One of the interesting aspects of Hillary Clinton’s expression of opposition this morning to the idea of sending more troops to Iraq was that she appeared to have made the statement conditional.
“I am not in favor of doing that unless it’s part of a larger plan,” she said.
So, what might that larger plan look like?
For starters, Clinton believes that any military decisions must be made within the framework of a larger political solution that includes talking to Iraq’s neighbors and getting them to take a greater stake in Iraq’s stability.
She has signed on to the idea that a phased redeployment of American troops is the best way to pressure Iraqi leaders into taking that greater responsibility, though she has been much more cautious about setting timelines than many of her colleagues in congress.
There is another school of thought that believes that setting timelines to take the troops off the table essentially deprives the United States of leverage to bring about a political solution. Troop redeployments, withdrawals and even surges should be used as rewards for meeting specific benchmarks, according to that idea, sometimes called “conditional commitment.”

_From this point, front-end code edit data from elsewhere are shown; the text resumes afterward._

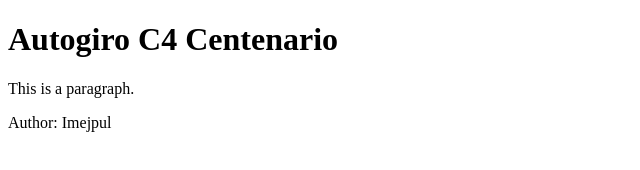
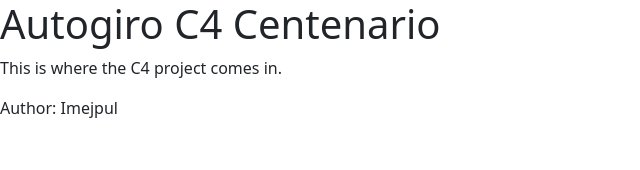
Before and after one commit to Imejpul/autogiroc4centenario, a plain HTML site: page index.html in a window 1280 px wide. Shown: the whole page, without its empty margins (0-640 px from the left). Drawn offline with nearby package versions, Linux system fonts and the light colour scheme.

Commit message:
Bootstrap template added

```diff
--- a/index.html
+++ b/index.html
@@ -1,22 +1,33 @@
-<!DOCTYPE html>
-<html>
+<!doctype html>
+<html lang="en">
+  <head>
+    <!-- Required meta tags -->
+    <meta charset="utf-8">
+    <meta name="viewport" content="width=device-width, initial-scale=1">
 
-  <head>
+    <!-- Bootstrap CSS -->
+    <link href="https://cdn.jsdelivr.net/npm/bootstrap@5.0.2/dist/css/bootstrap.min.css" rel="stylesheet" integrity="sha384-EVSTQN3/azprG1Anm3QDgpJLIm9Nao0Yz1ztcQTwFspd3yD65VohhpuuCOmLASjC" crossorigin="anonymous">
+
     <title>Autogiro C4 Centenario</title>
   </head>
+  <body>
+    <h1>Autogiro C4 Centenario</h1>
 
-  <body>
-
-    <header>
-      <h1>Autogiro C4 Centenario</h1>
-    </header>
-
-    <p>This is a paragraph.</p>
+    <p>This is where the C4 project comes in.</p>
 
     <footer>
       <p>Author: Imejpul</p>
     </footer>
 
+    <!-- Optional JavaScript; choose one of the two! -->
+
+    <!-- Option 1: Bootstrap Bundle with Popper -->
+    <script src="https://cdn.jsdelivr.net/npm/bootstrap@5.0.2/dist/js/bootstrap.bundle.min.js" integrity="sha384-MrcW6ZMFYlzcLA8Nl+NtUVF0sA7MsXsP1UyJoMp4YLEuNSfAP+JcXn/tWtIaxVXM" crossorigin="anonymous"></script>
+
+    <!-- Option 2: Separate Popper and Bootstrap JS -->
+    <!--
+    <script src="https://cdn.jsdelivr.net/npm/@popperjs/core@2.9.2/dist/umd/popper.min.js" integrity="sha384-IQsoLXl5PILFhosVNubq5LC7Qb9DXgDA9i+tQ8Zj3iwWAwPtgFTxbJ8NT4GN1R8p" crossorigin="anonymous"></script>
+    <script src="https://cdn.jsdelivr.net/npm/bootstrap@5.0.2/dist/js/bootstrap.min.js" integrity="sha384-cVKIPhGWiC2Al4u+LWgxfKTRIcfu0JTxR+EQDz/bgldoEyl4H0zUF0QKbrJ0EcQF" crossorigin="anonymous"></script>
+    -->
   </body>
-
 </html>
```
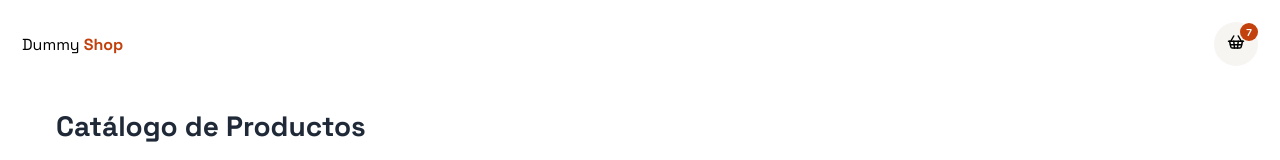
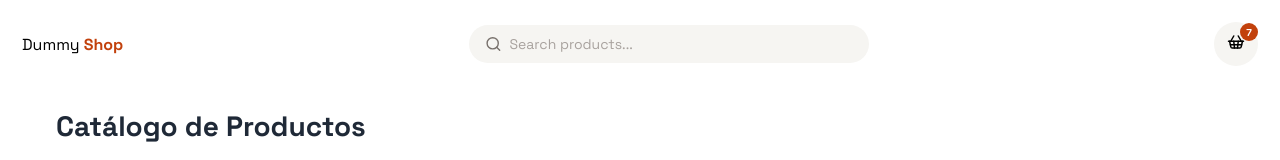
Before and after one commit to olinaresucol/dummy-store, a React (Vite) app: page / in a window 1280 px wide. Shown: the top 160 px of the page. Built offline with nearby package versions, Linux system fonts and the light colour scheme.

Commit message:
feat(components): header/searchBar

```diff
--- a/src/components/header/Header.css
+++ b/src/components/header/Header.css
@@ -3,12 +3,43 @@
     display: flex;
     justify-content: space-between;
     align-items: center;
+    gap: 16px;
 }
 
 .logo strong {
-    color: var(--primary)
+    color: var(--primary);
 }
 
+/* --- Barra de Búsqueda --- */
+.search-bar {
+    display: flex;
+    align-items: center;
+    gap: 8px;
+    background-color: #F6F5F2;
+    padding: 10px 16px;
+    border-radius: 999px;
+    flex: 1;
+    max-width: 400px; /* Límite de ancho para que no ocupe toda la pantalla */
+}
+
+.search-icon {
+    color: #78716C;
+}
+
+.search-bar input {
+    border: none;
+    background: transparent;
+    outline: none;
+    width: 100%;
+    font-size: 14px;
+    color: #1C1917;
+}
+
+.search-bar input::placeholder {
+    color: #A8A29E;
+}
+
+/* --- Botón del Carrito --- */
 .cart-btn {
     background: #F6F5F2;
     border: none;
@@ -17,6 +48,8 @@
     height: 44px;
     border-radius: 50%;
     position: relative;
+    cursor: pointer;
+    flex-shrink: 0;
 }
 
 .cart-btn-count {
--- a/src/components/header/Header.jsx
+++ b/src/components/header/Header.jsx
@@ -1,17 +1,30 @@
-import { ShoppingBasket } from "lucide-react"
+import { ShoppingBasket, Search } from "lucide-react"
 import "./Header.css"
 
-export const Header = (props) => {
-    const { amount } = props
+export const Header = ({ amount, searchQuery, onSearchChange }) => {
     return (
-        <div className="header">
+        <header className="header">
+            {/* Logo */}
             <p className="logo">
                 Dummy <strong>Shop</strong>
             </p>
-            <button className="cart-btn">
+
+            {/* Barra de Búsqueda */}
+            <div className="search-bar">
+                <Search size={18} className="search-icon" />
+                <input
+                    type="text"
+                    placeholder="Search products..."
+                    value={searchQuery || ""}
+                    onChange={(e) => onSearchChange && onSearchChange(e.target.value)}
+                />
+            </div>
+
+            {/* Botón del Carrito */}
+            <button className="cart-btn" aria-label="Carrito de compras">
                 <ShoppingBasket size={18} />
                 <p className="cart-btn-count">{amount}</p>
             </button>
-        </div>
-    )
-}
+        </header>
+    );
+};
--- /dev/null
+++ b/src/components/section/Section.jsx
@@ -0,0 +1,8 @@
+export const Section = ({ title, children }) => {
+    return (
+        <section className="section">
+            {title && <h2 className="section-title">{title}</h2>}
+            {children}
+        </section>
+    );
+}
--- a/src/pages/home/Home.jsx
+++ b/src/pages/home/Home.jsx
@@ -1,18 +1,31 @@
+import { useState } from "react"
 import { Header } from "../../components/header/Header"
+import { Section } from "../../components/section/Section"
 import { ProductGrid } from "../../components/productGrid/ProductGrid"
 import { data } from "../../utils/data.js"
 
 // componente padre
 const Home = () => {
     const { products } = data
+    const [searchQuery, setSearchQuery] = useState("")
+
+    const filteredProducts = products.filter(
+        (producto) => producto.title.toLowerCase().includes(searchQuery.toLowerCase())
+    )
 
     // .jsx => una fn js que retorna html
     return (
         <main>
             {/* componentes hijo */}
-            <Header amount={7} />
+            <Header
+                amount={7}
+                searchQuery={searchQuery}
+                onSearchChange={setSearchQuery}
+            />
 
-            <ProductGrid productos={products} />
+            <Section>
+                <ProductGrid productos={filteredProducts} />
+            </Section>
         </main>
     )
 }
```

Could Clinton’s “larger plan” condition signify an openness to that idea?